Genera
  • Bothriocyrtum
  • Conothele
  • Cteniza
  • Cyclocosmia
  • Cyrtocarenum
  • Hebestatis
  • Latouchia
  • Stasimopus
  • Ummidia

The trapdoor spider is a common name for several of these large, harmless spiders that usually nest and live out their lives underground. They make holes or burrows in the ground, line them with silk which they spin, and add a hinged, accurately fitting trapdoor, which is usually made of layers or earth and silk. The opening of the burrow is covered by dirt or gravel, this disguises the entrance to the trapdoor spiders' lair.

Trapdoor Spider burrow with the door opened.
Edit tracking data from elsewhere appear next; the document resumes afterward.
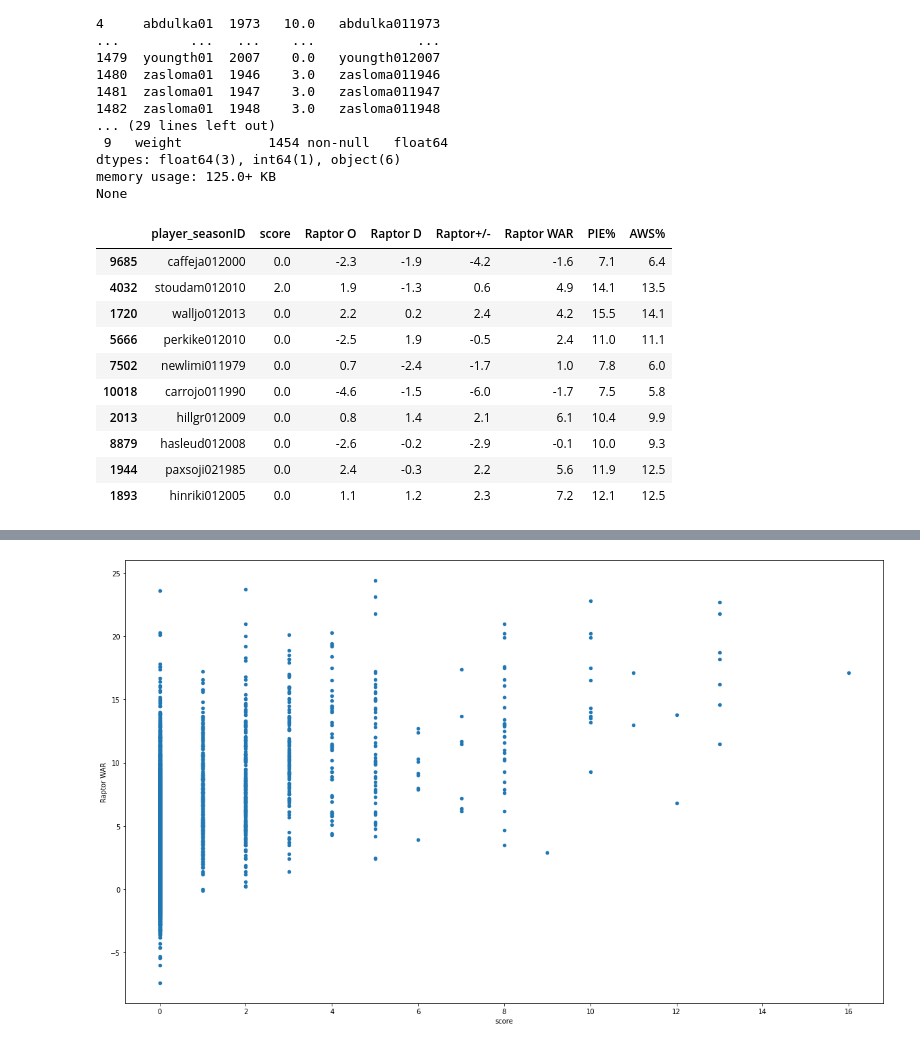
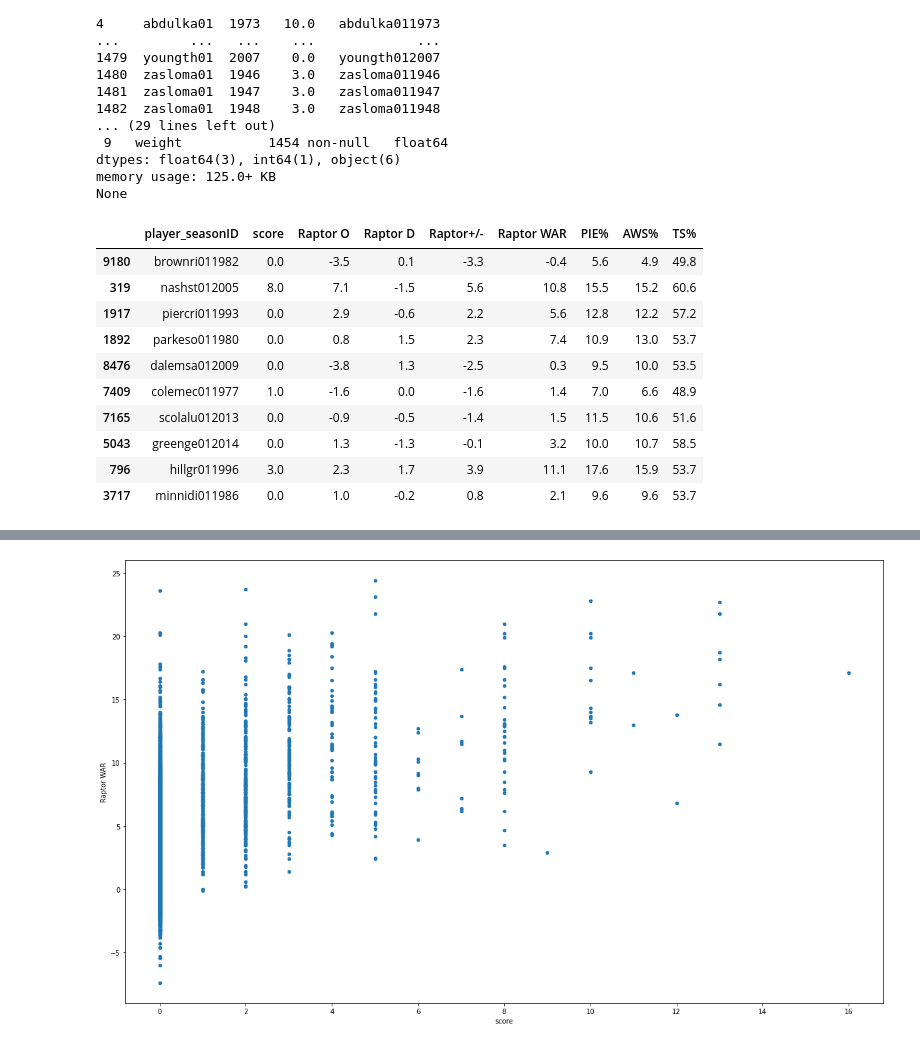
Before and after one commit to carl2727/NBA-data-analysis-project, a Jupyter notebook: 01.ipynb, the cells around one changed output, grey strips where cells are left out. Saved outputs shown, nothing was run; the diff lists cells and outputs as text; code cells hidden in the pictures.

```diff
--- a/01.ipynb
+++ b/01.ipynb
@@ -428,21 +487,21 @@ None
 # %%
 rap1["player_seasonID"] = rap1["player_id"] + rap1["year_id"].astype(str)
 awards2 = rap1.merge(how="left", right=awards1, left_on=["player_seasonID"], right_on=["player_seasonID"]).copy()
 awards2["score"] = awards2["score"].fillna(0)
-awards3 = awards2[["player_seasonID", "score", "Raptor O", "Raptor D", "Raptor+/-", "Raptor WAR", "PIE%", "AWS%"]]
+awards3 = awards2[["player_seasonID", "score", "Raptor O", "Raptor D", "Raptor+/-", "Raptor WAR", "PIE%", "AWS%", "TS%"]]
 display(awards3.sample(10))
 # %% [output]
-|  | player_seasonID | score | Raptor O | Raptor D | Raptor+/- | Raptor WAR | PIE% | AWS% |
-| 9685 | caffeja012000 | 0.0 | -2.3 | -1.9 | -4.2 | -1.6 | 7.1 | 6.4 |
-| 4032 | stoudam012010 | 2.0 | 1.9 | -1.3 | 0.6 | 4.9 | 14.1 | 13.5 |
-| 1720 | walljo012013 | 0.0 | 2.2 | 0.2 | 2.4 | 4.2 | 15.5 | 14.1 |
-| 5666 | perkike012010 | 0.0 | -2.5 | 1.9 | -0.5 | 2.4 | 11.0 | 11.1 |
-| 7502 | newlimi011979 | 0.0 | 0.7 | -2.4 | -1.7 | 1.0 | 7.8 | 6.0 |
-| 10018 | carrojo011990 | 0.0 | -4.6 | -1.5 | -6.0 | -1.7 | 7.5 | 5.8 |
-| 2013 | hillgr012009 | 0.0 | 0.8 | 1.4 | 2.1 | 6.1 | 10.4 | 9.9 |
-| 8879 | hasleud012008 | 0.0 | -2.6 | -0.2 | -2.9 | -0.1 | 10.0 | 9.3 |
-| 1944 | paxsoji021985 | 0.0 | 2.4 | -0.3 | 2.2 | 5.6 | 11.9 | 12.5 |
-| 1893 | hinriki012005 | 0.0 | 1.1 | 1.2 | 2.3 | 7.2 | 12.1 | 12.5 |
+|  | player_seasonID | score | Raptor O | Raptor D | Raptor+/- | Raptor WAR | PIE% | AWS% | TS% |
+| 9180 | brownri011982 | 0.0 | -3.5 | 0.1 | -3.3 | -0.4 | 5.6 | 4.9 | 49.8 |
+| 319 | nashst012005 | 8.0 | 7.1 | -1.5 | 5.6 | 10.8 | 15.5 | 15.2 | 60.6 |
+| 1917 | piercri011993 | 0.0 | 2.9 | -0.6 | 2.2 | 5.6 | 12.8 | 12.2 | 57.2 |
+| 1892 | parkeso011980 | 0.0 | 0.8 | 1.5 | 2.3 | 7.4 | 10.9 | 13.0 | 53.7 |
+| 8476 | dalemsa012009 | 0.0 | -3.8 | 1.3 | -2.5 | 0.3 | 9.5 | 10.0 | 53.5 |
+| 7409 | colemec011977 | 1.0 | -1.6 | 0.0 | -1.6 | 1.4 | 7.0 | 6.6 | 48.9 |
+| 7165 | scolalu012013 | 0.0 | -0.9 | -0.5 | -1.4 | 1.5 | 11.5 | 10.6 | 51.6 |
+| 5043 | greenge012014 | 0.0 | 1.3 | -1.3 | -0.1 | 3.2 | 10.0 | 10.7 | 58.5 |
+| 796 | hillgr011996 | 3.0 | 2.3 | 1.7 | 3.9 | 11.1 | 17.6 | 15.9 | 53.7 |
+| 3717 | minnidi011986 | 0.0 | 1.0 | -0.2 | 0.8 | 2.1 | 9.6 | 9.6 | 53.7 |
 # %% [markdown]
 ### Correlations between Awards Score and RAPTOR
 
```
Also changed, not shown: parts of 23 cells of this notebook.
The most common species in the Southwestern United States digs holes about 1 inch in diameter and 12 inches in length. They grow up to around 1 inch, their mouthparts consist of a pair of downward pointing fangs for piercing, crushing, and digging. They have 4 pairs of simple eyes. Normally they live around 1 to 2 years.[1] Spiders are predatory invertebrate animals with two body segments, eight legs, and no chewing mouth parts and no wings. They are classified in the order Araneae, the study of spiders is called or known as Arachnology.

All spiders produce silk, a thin, strong protein strand that comes out of the spinnerets. They are mostly found at the end of the abdomen. Most spiders use their webs in order to catch food. Silk webs can be used to help them climb, form burrows, build egg sacs, wrap prey, and for a short amount of time, hold sperm. Not all spiders capture their prey with webs. Most, about 150 species of spiders, can inject venom to protect themselves or to kill their prey. Only about 200 different spiders have bites that can cause health problems for humans. Most larger spider species bites can be painful but will not have a lasting effect on human health issues.[2]

Contents

Anatomy

Trapdoor spiders or any spider for that fact are very complex animals. They have several characteristics that distinguish them from the insects of this phylum. All spiders have four pairs of walking legs, a body divided into two major segments:cephalothorax and abdomen, no antennas or mandibles, respiration by lungs called book lungs and usually four pairs of simple eyes. Spiders possess one pair of chelicerae armed with poisonous fangs used to paralyze prey, one pair of pedipalps used for sensory reception and, in the male for the transfer of the sperm, and four pairs of walking legs used for locomotion.[Author: William S. Pinkston, Jr. Biology for Christian Schools p.369]

Reproduction

Male trapdoor Spiders come out during humid weather in order to mate. Mating usually takes place in the female's burrow. The female trapdoor will lay her eggs several months after mating, and protects them while they are in the burrow. The juveniles remain in the burrow for several months before exiting their hiding place. [3] Spiders reproduce with eggs, which are usually packed into silk egg sacs. They mate if the approach signals are exchanged correctly. The male trapdoor spider must leave after mating to escape from the female's predatory instincts, which usually means the male is going to be killed by the female. When a male trapdoor spider is ready to mate he spins a web which he discharges his seminal fluid inside the web. Copulation occurs when the male trapdoor spider inserts one or both palps full of seminal fluid into the female spiders genital opening, called the epigyne. He inserts his seminal fluid into the female by expanding the sinuses in his palp. The female stores the males sperm inside a chamber and this chamber is only used during the egg-laying process. When the male sperm comes in contract with the eggs they are automatically fertilized.[4]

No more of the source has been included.